■ Material for this exercise
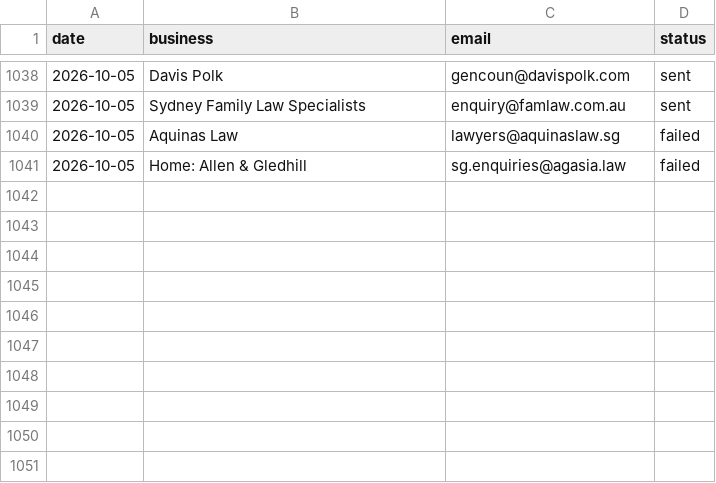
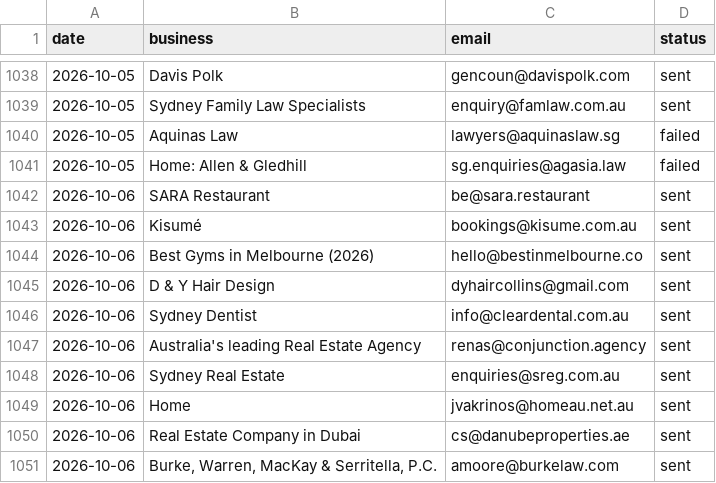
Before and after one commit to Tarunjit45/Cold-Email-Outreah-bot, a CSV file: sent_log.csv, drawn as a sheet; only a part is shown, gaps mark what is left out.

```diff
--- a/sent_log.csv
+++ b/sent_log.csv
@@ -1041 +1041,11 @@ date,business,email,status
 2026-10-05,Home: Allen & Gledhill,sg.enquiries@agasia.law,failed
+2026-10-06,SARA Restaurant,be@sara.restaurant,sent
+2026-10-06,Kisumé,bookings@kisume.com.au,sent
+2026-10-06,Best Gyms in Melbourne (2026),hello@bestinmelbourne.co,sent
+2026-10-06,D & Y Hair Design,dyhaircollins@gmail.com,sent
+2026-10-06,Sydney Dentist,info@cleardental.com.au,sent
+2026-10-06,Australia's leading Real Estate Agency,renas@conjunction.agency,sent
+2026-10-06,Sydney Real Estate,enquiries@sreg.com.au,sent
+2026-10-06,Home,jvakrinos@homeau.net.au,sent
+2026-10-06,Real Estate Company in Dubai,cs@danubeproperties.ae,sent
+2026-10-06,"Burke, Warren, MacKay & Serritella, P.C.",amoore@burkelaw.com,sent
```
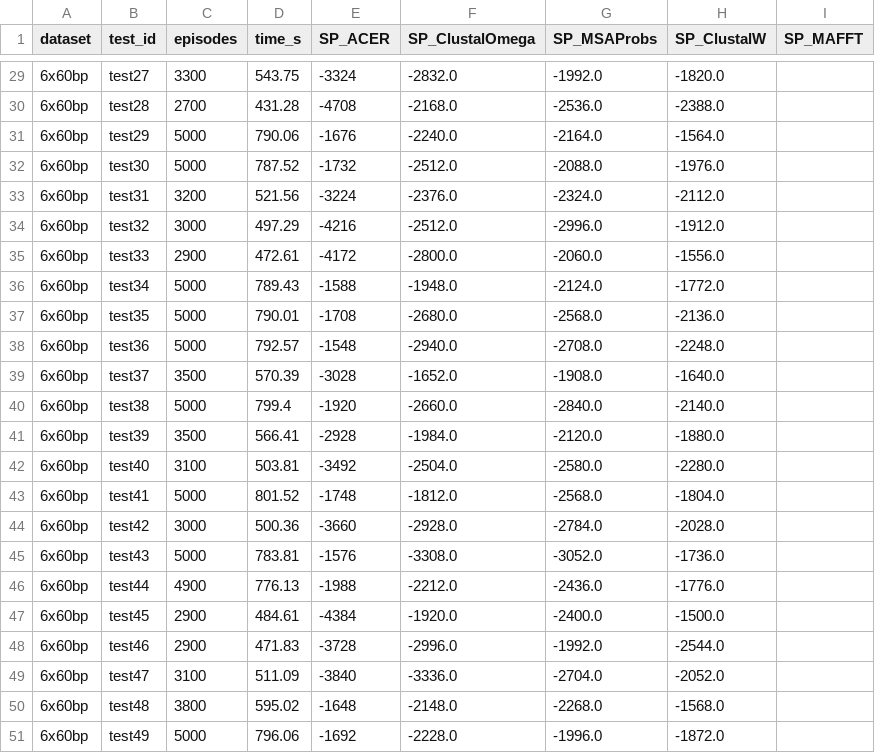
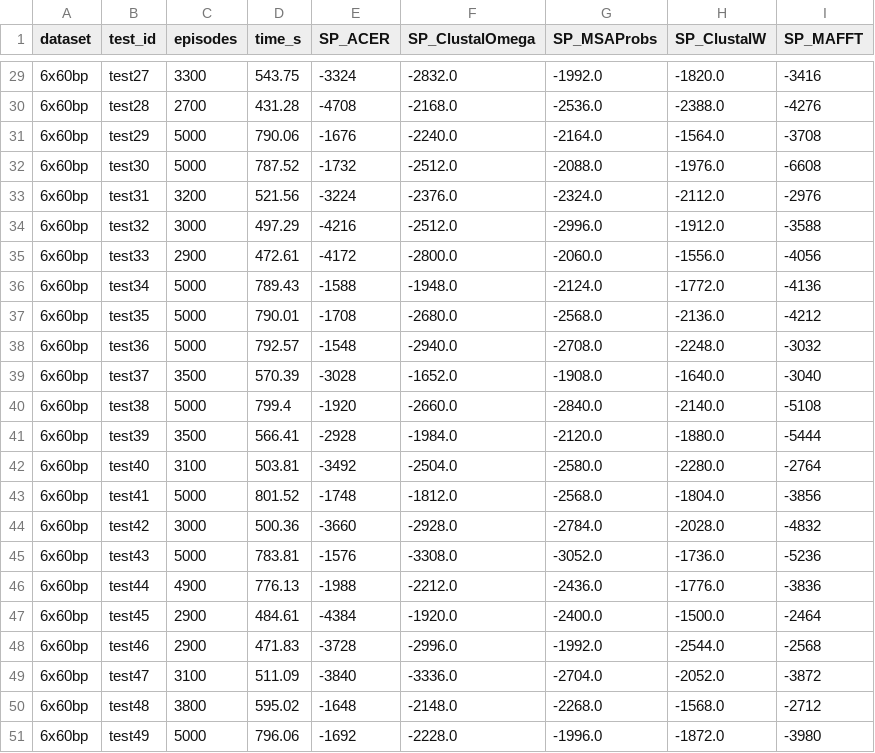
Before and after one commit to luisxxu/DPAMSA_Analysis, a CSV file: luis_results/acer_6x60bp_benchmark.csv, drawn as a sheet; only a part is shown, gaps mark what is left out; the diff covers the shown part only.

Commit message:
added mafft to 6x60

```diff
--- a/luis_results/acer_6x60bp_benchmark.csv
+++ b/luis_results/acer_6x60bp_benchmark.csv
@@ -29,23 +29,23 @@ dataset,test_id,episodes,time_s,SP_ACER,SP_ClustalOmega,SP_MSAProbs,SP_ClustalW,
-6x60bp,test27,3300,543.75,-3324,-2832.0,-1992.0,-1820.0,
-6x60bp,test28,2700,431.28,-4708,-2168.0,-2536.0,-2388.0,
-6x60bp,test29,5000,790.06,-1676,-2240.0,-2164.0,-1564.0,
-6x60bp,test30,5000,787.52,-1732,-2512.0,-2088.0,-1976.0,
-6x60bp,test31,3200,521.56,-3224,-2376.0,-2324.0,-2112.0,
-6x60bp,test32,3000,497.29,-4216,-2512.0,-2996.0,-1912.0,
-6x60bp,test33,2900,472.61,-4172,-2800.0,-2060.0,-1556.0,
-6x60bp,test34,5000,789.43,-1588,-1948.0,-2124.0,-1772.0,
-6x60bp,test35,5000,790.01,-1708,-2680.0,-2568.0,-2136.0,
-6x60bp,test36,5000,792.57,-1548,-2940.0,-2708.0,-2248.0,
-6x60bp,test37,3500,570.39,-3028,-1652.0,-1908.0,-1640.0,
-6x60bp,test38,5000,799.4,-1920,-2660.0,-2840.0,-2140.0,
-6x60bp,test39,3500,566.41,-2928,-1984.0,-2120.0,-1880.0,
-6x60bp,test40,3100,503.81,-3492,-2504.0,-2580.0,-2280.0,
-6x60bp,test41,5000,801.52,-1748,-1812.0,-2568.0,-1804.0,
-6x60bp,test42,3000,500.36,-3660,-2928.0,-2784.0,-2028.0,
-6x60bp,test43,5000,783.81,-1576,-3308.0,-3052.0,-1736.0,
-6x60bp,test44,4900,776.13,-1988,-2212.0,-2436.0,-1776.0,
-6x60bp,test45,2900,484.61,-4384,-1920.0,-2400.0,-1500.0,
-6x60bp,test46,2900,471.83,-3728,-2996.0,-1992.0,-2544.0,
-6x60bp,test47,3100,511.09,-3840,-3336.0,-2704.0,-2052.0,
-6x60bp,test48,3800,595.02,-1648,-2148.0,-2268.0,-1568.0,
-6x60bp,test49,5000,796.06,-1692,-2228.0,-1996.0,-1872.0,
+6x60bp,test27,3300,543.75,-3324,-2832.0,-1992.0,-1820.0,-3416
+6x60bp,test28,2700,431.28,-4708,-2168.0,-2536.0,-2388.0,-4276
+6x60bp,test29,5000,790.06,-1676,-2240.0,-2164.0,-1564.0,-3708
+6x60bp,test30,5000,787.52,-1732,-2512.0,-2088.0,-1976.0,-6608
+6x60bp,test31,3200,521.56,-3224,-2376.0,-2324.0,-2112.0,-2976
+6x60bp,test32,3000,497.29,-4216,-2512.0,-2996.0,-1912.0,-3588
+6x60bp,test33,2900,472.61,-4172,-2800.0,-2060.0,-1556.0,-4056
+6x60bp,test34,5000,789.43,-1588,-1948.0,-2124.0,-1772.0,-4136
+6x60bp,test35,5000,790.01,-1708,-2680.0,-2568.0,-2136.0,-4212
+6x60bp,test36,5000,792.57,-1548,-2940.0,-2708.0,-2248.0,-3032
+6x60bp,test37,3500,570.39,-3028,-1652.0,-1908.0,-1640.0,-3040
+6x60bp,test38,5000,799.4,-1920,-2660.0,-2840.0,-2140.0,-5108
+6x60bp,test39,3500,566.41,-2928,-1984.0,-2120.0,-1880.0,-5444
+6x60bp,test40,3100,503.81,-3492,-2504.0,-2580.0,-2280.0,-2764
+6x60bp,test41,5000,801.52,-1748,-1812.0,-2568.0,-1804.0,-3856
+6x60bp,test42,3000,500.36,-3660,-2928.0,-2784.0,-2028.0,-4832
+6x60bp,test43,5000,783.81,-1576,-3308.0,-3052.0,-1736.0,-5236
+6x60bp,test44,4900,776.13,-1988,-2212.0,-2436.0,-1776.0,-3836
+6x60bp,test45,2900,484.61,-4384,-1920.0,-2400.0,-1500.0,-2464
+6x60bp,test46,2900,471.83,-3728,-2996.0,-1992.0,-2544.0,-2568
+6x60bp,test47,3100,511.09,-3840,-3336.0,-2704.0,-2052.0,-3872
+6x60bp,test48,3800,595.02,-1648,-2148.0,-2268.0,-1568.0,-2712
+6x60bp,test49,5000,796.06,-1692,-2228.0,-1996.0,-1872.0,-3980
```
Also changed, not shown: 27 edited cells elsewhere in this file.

■ Work instruction
Reproduce the data above word for word, but leave the images out.

■ Answer space
Before and after one commit to Tarunjit45/Cold-Email-Outreah-bot, a CSV file: sent_log.csv, drawn as a sheet; only a part is shown, gaps mark what is left out.

```diff
--- a/sent_log.csv
+++ b/sent_log.csv
@@ -1041 +1041,11 @@ date,business,email,status
 2026-10-05,Home: Allen & Gledhill,sg.enquiries@agasia.law,failed
+2026-10-06,SARA Restaurant,be@sara.restaurant,sent
+2026-10-06,Kisumé,bookings@kisume.com.au,sent
+2026-10-06,Best Gyms in Melbourne (2026),hello@bestinmelbourne.co,sent
+2026-10-06,D & Y Hair Design,dyhaircollins@gmail.com,sent
+2026-10-06,Sydney Dentist,info@cleardental.com.au,sent
+2026-10-06,Australia's leading Real Estate Agency,renas@conjunction.agency,sent
+2026-10-06,Sydney Real Estate,enquiries@sreg.com.au,sent
+2026-10-06,Home,jvakrinos@homeau.net.au,sent
+2026-10-06,Real Estate Company in Dubai,cs@danubeproperties.ae,sent
+2026-10-06,"Burke, Warren, MacKay & Serritella, P.C.",amoore@burkelaw.com,sent
```
Before and after one commit to luisxxu/DPAMSA_Analysis, a CSV file: luis_results/acer_6x60bp_benchmark.csv, drawn as a sheet; only a part is shown, gaps mark what is left out; the diff covers the shown part only.

Commit message:
added mafft to 6x60

```diff
--- a/luis_results/acer_6x60bp_benchmark.csv
+++ b/luis_results/acer_6x60bp_benchmark.csv
@@ -29,23 +29,23 @@ dataset,test_id,episodes,time_s,SP_ACER,SP_ClustalOmega,SP_MSAProbs,SP_ClustalW,
-6x60bp,test27,3300,543.75,-3324,-2832.0,-1992.0,-1820.0,
-6x60bp,test28,2700,431.28,-4708,-2168.0,-2536.0,-2388.0,
-6x60bp,test29,5000,790.06,-1676,-2240.0,-2164.0,-1564.0,
-6x60bp,test30,5000,787.52,-1732,-2512.0,-2088.0,-1976.0,
-6x60bp,test31,3200,521.56,-3224,-2376.0,-2324.0,-2112.0,
-6x60bp,test32,3000,497.29,-4216,-2512.0,-2996.0,-1912.0,
-6x60bp,test33,2900,472.61,-4172,-2800.0,-2060.0,-1556.0,
-6x60bp,test34,5000,789.43,-1588,-1948.0,-2124.0,-1772.0,
-6x60bp,test35,5000,790.01,-1708,-2680.0,-2568.0,-2136.0,
-6x60bp,test36,5000,792.57,-1548,-2940.0,-2708.0,-2248.0,
-6x60bp,test37,3500,570.39,-3028,-1652.0,-1908.0,-1640.0,
-6x60bp,test38,5000,799.4,-1920,-2660.0,-2840.0,-2140.0,
-6x60bp,test39,3500,566.41,-2928,-1984.0,-2120.0,-1880.0,
-6x60bp,test40,3100,503.81,-3492,-2504.0,-2580.0,-2280.0,
-6x60bp,test41,5000,801.52,-1748,-1812.0,-2568.0,-1804.0,
-6x60bp,test42,3000,500.36,-3660,-2928.0,-2784.0,-2028.0,
-6x60bp,test43,5000,783.81,-1576,-3308.0,-3052.0,-1736.0,
-6x60bp,test44,4900,776.13,-1988,-2212.0,-2436.0,-1776.0,
-6x60bp,test45,2900,484.61,-4384,-1920.0,-2400.0,-1500.0,
-6x60bp,test46,2900,471.83,-3728,-2996.0,-1992.0,-2544.0,
-6x60bp,test47,3100,511.09,-3840,-3336.0,-2704.0,-2052.0,
-6x60bp,test48,3800,595.02,-1648,-2148.0,-2268.0,-1568.0,
-6x60bp,test49,5000,796.06,-1692,-2228.0,-1996.0,-1872.0,
+6x60bp,test27,3300,543.75,-3324,-2832.0,-1992.0,-1820.0,-3416
+6x60bp,test28,2700,431.28,-4708,-2168.0,-2536.0,-2388.0,-4276
+6x60bp,test29,5000,790.06,-1676,-2240.0,-2164.0,-1564.0,-3708
+6x60bp,test30,5000,787.52,-1732,-2512.0,-2088.0,-1976.0,-6608
+6x60bp,test31,3200,521.56,-3224,-2376.0,-2324.0,-2112.0,-2976
+6x60bp,test32,3000,497.29,-4216,-2512.0,-2996.0,-1912.0,-3588
+6x60bp,test33,2900,472.61,-4172,-2800.0,-2060.0,-1556.0,-4056
+6x60bp,test34,5000,789.43,-1588,-1948.0,-2124.0,-1772.0,-4136
+6x60bp,test35,5000,790.01,-1708,-2680.0,-2568.0,-2136.0,-4212
+6x60bp,test36,5000,792.57,-1548,-2940.0,-2708.0,-2248.0,-3032
+6x60bp,test37,3500,570.39,-3028,-1652.0,-1908.0,-1640.0,-3040
+6x60bp,test38,5000,799.4,-1920,-2660.0,-2840.0,-2140.0,-5108
+6x60bp,test39,3500,566.41,-2928,-1984.0,-2120.0,-1880.0,-5444
+6x60bp,test40,3100,503.81,-3492,-2504.0,-2580.0,-2280.0,-2764
+6x60bp,test41,5000,801.52,-1748,-1812.0,-2568.0,-1804.0,-3856
+6x60bp,test42,3000,500.36,-3660,-2928.0,-2784.0,-2028.0,-4832
+6x60bp,test43,5000,783.81,-1576,-3308.0,-3052.0,-1736.0,-5236
+6x60bp,test44,4900,776.13,-1988,-2212.0,-2436.0,-1776.0,-3836
+6x60bp,test45,2900,484.61,-4384,-1920.0,-2400.0,-1500.0,-2464
+6x60bp,test46,2900,471.83,-3728,-2996.0,-1992.0,-2544.0,-2568
+6x60bp,test47,3100,511.09,-3840,-3336.0,-2704.0,-2052.0,-3872
+6x60bp,test48,3800,595.02,-1648,-2148.0,-2268.0,-1568.0,-2712
+6x60bp,test49,5000,796.06,-1692,-2228.0,-1996.0,-1872.0,-3980
```
Also changed, not shown: 27 edited cells elsewhere in this file.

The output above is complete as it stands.